Recorded data:

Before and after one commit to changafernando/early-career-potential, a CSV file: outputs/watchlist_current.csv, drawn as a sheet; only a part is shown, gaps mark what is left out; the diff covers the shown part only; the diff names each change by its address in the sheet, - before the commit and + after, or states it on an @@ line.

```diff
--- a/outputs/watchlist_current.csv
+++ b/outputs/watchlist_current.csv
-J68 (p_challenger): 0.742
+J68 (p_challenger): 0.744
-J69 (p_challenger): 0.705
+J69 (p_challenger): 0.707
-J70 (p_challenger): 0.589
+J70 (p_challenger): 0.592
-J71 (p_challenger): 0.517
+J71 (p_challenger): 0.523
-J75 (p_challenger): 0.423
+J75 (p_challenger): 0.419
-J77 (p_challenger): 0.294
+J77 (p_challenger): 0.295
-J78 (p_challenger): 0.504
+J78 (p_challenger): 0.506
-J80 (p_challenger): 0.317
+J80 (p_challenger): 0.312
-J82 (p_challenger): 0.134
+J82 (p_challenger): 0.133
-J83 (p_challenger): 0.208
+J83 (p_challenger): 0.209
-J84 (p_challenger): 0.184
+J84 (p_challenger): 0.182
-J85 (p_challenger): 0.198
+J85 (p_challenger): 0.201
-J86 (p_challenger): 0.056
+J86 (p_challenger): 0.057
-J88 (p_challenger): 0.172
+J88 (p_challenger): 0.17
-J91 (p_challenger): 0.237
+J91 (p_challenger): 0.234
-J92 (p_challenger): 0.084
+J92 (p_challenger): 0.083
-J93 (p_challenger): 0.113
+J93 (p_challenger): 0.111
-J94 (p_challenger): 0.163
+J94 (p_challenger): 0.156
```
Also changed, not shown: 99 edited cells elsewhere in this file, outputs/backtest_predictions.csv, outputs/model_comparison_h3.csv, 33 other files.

Task to carry out: For this exercise, write out all of the data exactly.

Response to this task:
Before and after one commit to changafernando/early-career-potential, a CSV file: outputs/watchlist_current.csv, drawn as a sheet; only a part is shown, gaps mark what is left out; the diff covers the shown part only; the diff names each change by its address in the sheet, - before the commit and + after, or states it on an @@ line.

```diff
--- a/outputs/watchlist_current.csv
+++ b/outputs/watchlist_current.csv
-J68 (p_challenger): 0.742
+J68 (p_challenger): 0.744
-J69 (p_challenger): 0.705
+J69 (p_challenger): 0.707
-J70 (p_challenger): 0.589
+J70 (p_challenger): 0.592
-J71 (p_challenger): 0.517
+J71 (p_challenger): 0.523
-J75 (p_challenger): 0.423
+J75 (p_challenger): 0.419
-J77 (p_challenger): 0.294
+J77 (p_challenger): 0.295
-J78 (p_challenger): 0.504
+J78 (p_challenger): 0.506
-J80 (p_challenger): 0.317
+J80 (p_challenger): 0.312
-J82 (p_challenger): 0.134
+J82 (p_challenger): 0.133
-J83 (p_challenger): 0.208
+J83 (p_challenger): 0.209
-J84 (p_challenger): 0.184
+J84 (p_challenger): 0.182
-J85 (p_challenger): 0.198
+J85 (p_challenger): 0.201
-J86 (p_challenger): 0.056
+J86 (p_challenger): 0.057
-J88 (p_challenger): 0.172
+J88 (p_challenger): 0.17
-J91 (p_challenger): 0.237
+J91 (p_challenger): 0.234
-J92 (p_challenger): 0.084
+J92 (p_challenger): 0.083
-J93 (p_challenger): 0.113
+J93 (p_challenger): 0.111
-J94 (p_challenger): 0.163
+J94 (p_challenger): 0.156
```
Also changed, not shown: 99 edited cells elsewhere in this file, outputs/backtest_predictions.csv, outputs/model_comparison_h3.csv, 33 other files.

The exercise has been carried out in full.